Sometimes the darkness and I wander by my hopes and dreams, which are dangerously close to my regrets.
The darkness picked me up, after the apple.
It hisses, but I can’t make out the words. I say “What?” and it hisses again. I still can’t hear it.
I hear the howling, though. It’s muffled, like traffic on a highway out past the neighborhood, but I hear it. I think it’s coming from me. But I’m not sure. Maybe it’s coming from the freight containers. Maybe it’s my hopes and dreams, all dying a terrible death.
I stumble, and the darkness picks me up.
Sometimes the darkness and I sit on a bench and listen to the howling of the abyss.
I bend over, my head between my legs. I’m cold and I’m sweating and everything is spinning and the howling in my ears goes loud and soft and loud and soft and loud and then soft again. I can’t take the spinning, I can’t, but I have to because it’s not stopping.
I feel finger bones on my back, and I can hear a quiet hissing when the howling goes soft. I can’t make out the words.
The spinning stops, finally.
The finger bones on my back go still, and I think I hear a word in the hiss. Something about “pass”.
Then I vomit.
It’s red, but it’s not the apple. It’s dark and it’s ropy and it looks a bit like coffee grounds.
The darkness hisses again, and this time I hear the words.
It says, “This, too, shall pass.”
Sometimes the darkness and I run our hands over the railings of a bridge. I wonder if maybe I will get a splinter.
The darkness says that I am still alive, but I am not so sure.
Everything is bright and sharp but also blurry when you don’t have enough blood. Colors are…so colorful. They pop into your eyeballs. Stay for a while. Have some tea.
But then they leave.
I fall down on the bridge.
The darkness picks me up, again. It says, “You can walk.”
But I can’t. I fall down again.
The darkness does not pick me up this time.
Out there, somewhere, over the bridge and the water and the popping green trees, I hear the howling.
I start to crawl.
Sometimes the darkness and I crawl along the wooden slats of a blue sparkly bridge.
I think this is death.
The darkness says it’s not.
I say that the lights are very twinkly and blurry and big, and that I should go toward them.
The darkness says that if I go toward the lights I will fall in the river, and no one wants that. It says it will have to fish me out, and that its bones will get all wrinkly. It says, “I don’t like wrinkly bones.”
I wonder how bones can get wrinkly, but then I put it out of my mind. The sparkly lights of death seem more important at the moment.
The howling blows across the bridge.
I want to stop and curl up and let the howling sing me to sleep. I’m sweating and it’s cold and the bridge looks so long. I’ll never finish crossing it. It holds all the big blurry death lights of the universe.
I reach out towards the lights.
Something cold and hard grips my wrist.
The darkness hisses, “Damn it, I told you I didn’t want wrinkly bones.”
Sometimes the darkness and I follow the twinkly death lights into oblivion.

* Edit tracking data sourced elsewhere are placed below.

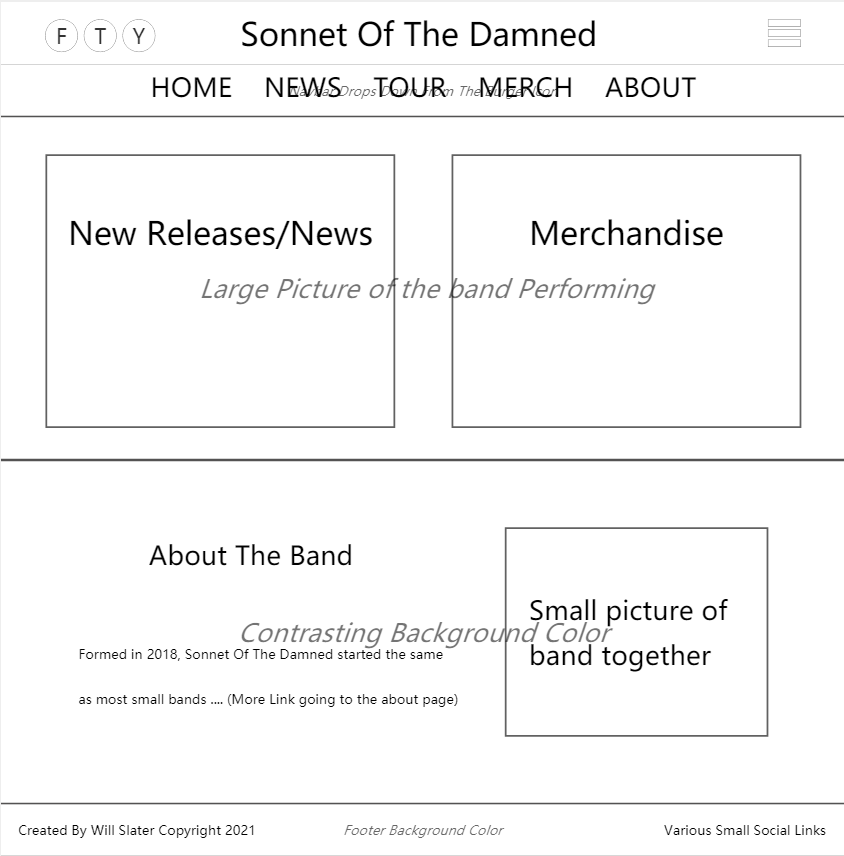
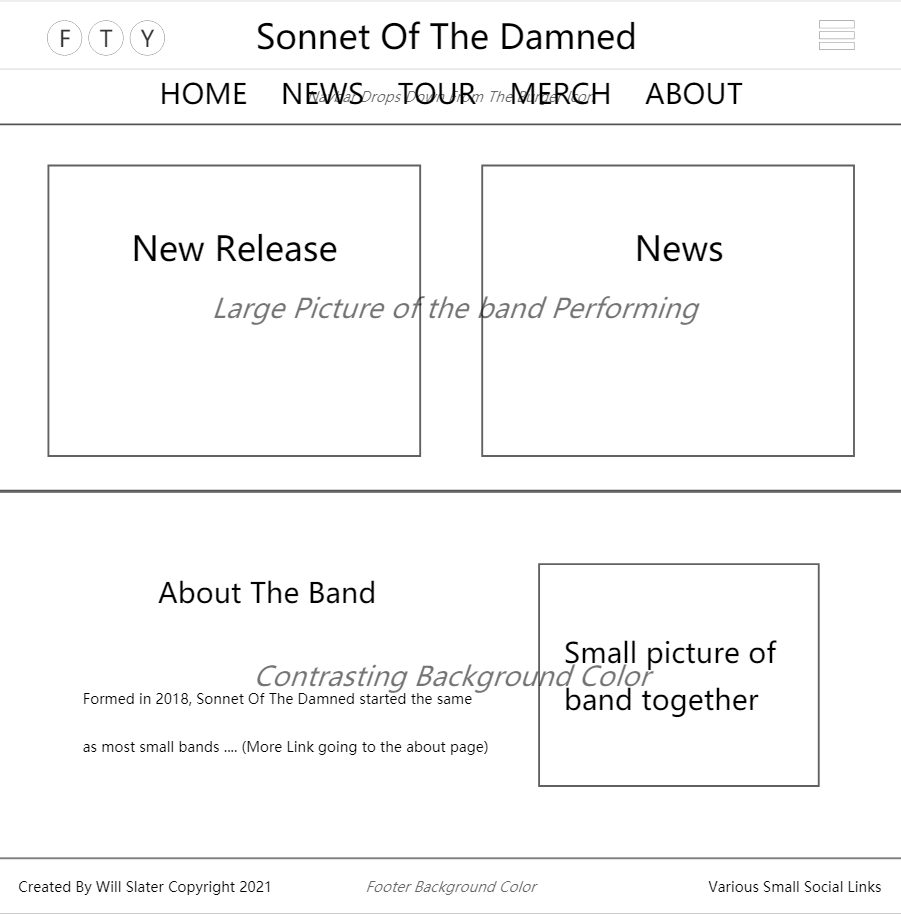
updated readme.md with information on homepage ux

diff --git a/README.md b/README.md
@@ -1,2 +1,95 @@
-# Sonnet-Of-The-Damned-Band-Site
+Sonnet-Of-The-Damned-Band-Site
+
 Milestone project 1: A static webpage for the melodic hardcore band Sonnet Of The Damned. 
+
+The goal of this is to create a usable website for the britisih melodic hardcore band Sonnet of the Damned.
+The project is intended to provide a website that is helpful for both fans of the band in acquiring merchandise and
+information and providing potential fans of the band the ability to grow their love for them.
+
+
+UX
+
+The website is for fans of the band and potential fans and is made to serve two seperate purposes. 
+
+The first purpose is to help fans of the band with acquiring information on the band that helps the band grow, such as
+finding out when they are performing and where and potentially providing the ability to purchase tickets for these shows,
+purchasing merchandise and just finding out news about new releases and information about the band as often fans are
+willing to spend more money if they feel a personal connection to the performers, so providing information on the bands 
+origins and their individual members helps to do this. 
+
+The second purpose is to help grow the bands audience by giving potential fans of the band the information they need to
+learn more about the band and links to the bands music. Although these links aren't necessary for people who are already
+fans, they are critical for newcomers so that they can hear the bands music as easily as possible, potentially become
+fans and join the first group spoken about above, allowing the band to become more financially successful. This is why the
+merchandise and tour pages require use of the navbar where as the newest release, news and about the band section are able
+to be accessed directly from the homepage, optimising the site to provide those who are likely to spend the least time 
+looking around with the information we want to convey to them first. 
+
+The homepage provides short descriptions of news, new releases and about the band so that it encourages the user to click
+further and explore more, as if we gave them everything on the homepage they'd have no reason to go any further. This is
+why each section has been put onto its own seperate page, as although the website could be achieved by having a single
+long homepage with an individual section instead for each piece, it wouldn't encourage the same exploration or allow
+people who already know what they want to get there as easily. It doesn't include tour or merchandise to provide a much
+more succinct homepage and as this is something only really necessary for those who are already fans, people who won't be
+dissuaded by two extra clicks of the hamburger icon and the page name.
+
+The wireframe for the homepage is linked below (The navbar would be minimised by default and is shown as such on all other
+wireframes but has been displayed open on this first wireframe to provide the general idea of its design and how it would
+appear on all pages when opened)
+
+
+As a user type, I want to perform an action, so that I can achieve a goal.
+This section is also where you would share links to any wireframes, mockups, diagrams etc. that you created as part of the design process. These files should themselves either be included as a pdf file in the project itself (in an separate directory), or just hosted elsewhere online and can be in any format that is viewable inside the browser.
+
+Features
+In this section, you should go over the different parts of your project, and describe each in a sentence or so.
+
+Existing Features
+Feature 1 - allows users X to achieve Y, by having them fill out Z
+...
+For some/all of your features, you may choose to reference the specific project files that implement them, although this is entirely optional.
+
+In addition, you may also use this section to discuss plans for additional features to be implemented in the future:
+
+Features Left to Implement
+Another feature idea
+Technologies Used
+In this section, you should mention all of the languages, frameworks, libraries, and any other tools that you have used to construct this project. For each, provide its name, a link to its official site and a short sentence of why it was used.
+
+JQuery
+The project uses JQuery to simplify DOM manipulation.
+Testing
+In this section, you need to convince the assessor that you have conducted enough testing to legitimately believe that the site works well. Essentially, in this part you will want to go over all of your user stories from the UX section and ensure that they all work as intended, with the project providing an easy and straightforward way for the users to achieve their goals.
+
+Whenever it is feasible, prefer to automate your tests, and if you've done so, provide a brief explanation of your approach, link to the test file(s) and explain how to run them.
+
+For any scenarios that have not been automated, test the user stories manually and provide as much detail as is relevant. A particularly useful form for describing your testing process is via scenarios, such as:
+
+Contact form:
+Go to the "Contact Us" page
+Try to submit the empty form and verify that an error message about the required fields appears
+Try to submit the form with an invalid email address and verify that a relevant error message appears
+Try to submit the form with all inputs valid and verify that a success message appears.
+In addition, you should mention in this section how your project looks and works on different browsers and screen sizes.
+
+You should also mention in this section any interesting bugs or problems you discovered during your testing, even if you haven't addressed them yet.
+
+If this section grows too long, you may want to split it off into a separate file and link to it from here.
+
+Deployment
+This section should describe the process you went through to deploy the project to a hosting platform (e.g. GitHub Pages or Heroku).
+
+In particular, you should provide all details of the differences between the deployed version and the development version, if any, including:
+
+Different values for environment variables (Heroku Config Vars)?
+Different configuration files?
+Separate git branch?
+In addition, if it is not obvious, you should also describe how to run your code locally.
+
+Credits
+Content
+The text for section Y was copied from the Wikipedia article Z
+Media
+The photos used in this site were obtained from ...
+Acknowledgements
+I received inspiration for this project from X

I fall into the water, down and down and down, and I wonder if the darkness has wrinkly bones yet. I wonder if I will ever stop falling. Maybe the darkness will stop me again, its wrinkly bony fingers wrapping around my wrist
I can see the reflection of the twinkly lights down here. They go up and down, up and down, gently, softly. I like them. They are very calming.
Oblivion is not so bad, maybe.
I keep falling. The water gets darker. The lights get smaller.
No wrinkly finger bones ever come.
Sometimes the darkness and I fall through the water, down past the lights and into the depths.
But I don’t know. I think maybe the lights followed us.
I am floating in bright blueness.
I like it here. It’s nice. There are no dreams. No regrets. Just brightness and blue. I hear the howling still, but it’s so far away. Everything is far away.
I could go to sleep. I could sleep forever and ever. Just lying in the water, moving gently with it, the sparkly death lights sparkling above me.
Probably my bones would get wrinkly, but that’s okay.
Sometimes the darkness and I wake up together on a bench.
It’s eerily silent.
The howling is gone.
There was a brightness and everything was blue and quiet and I was getting wrinkly and I was so sleepy.
But then I woke up.
I look over at the darkness, at its wrinkly wet gray bones. It stares out over the water. Its red eyes seem faded now.
The darkness picked me up.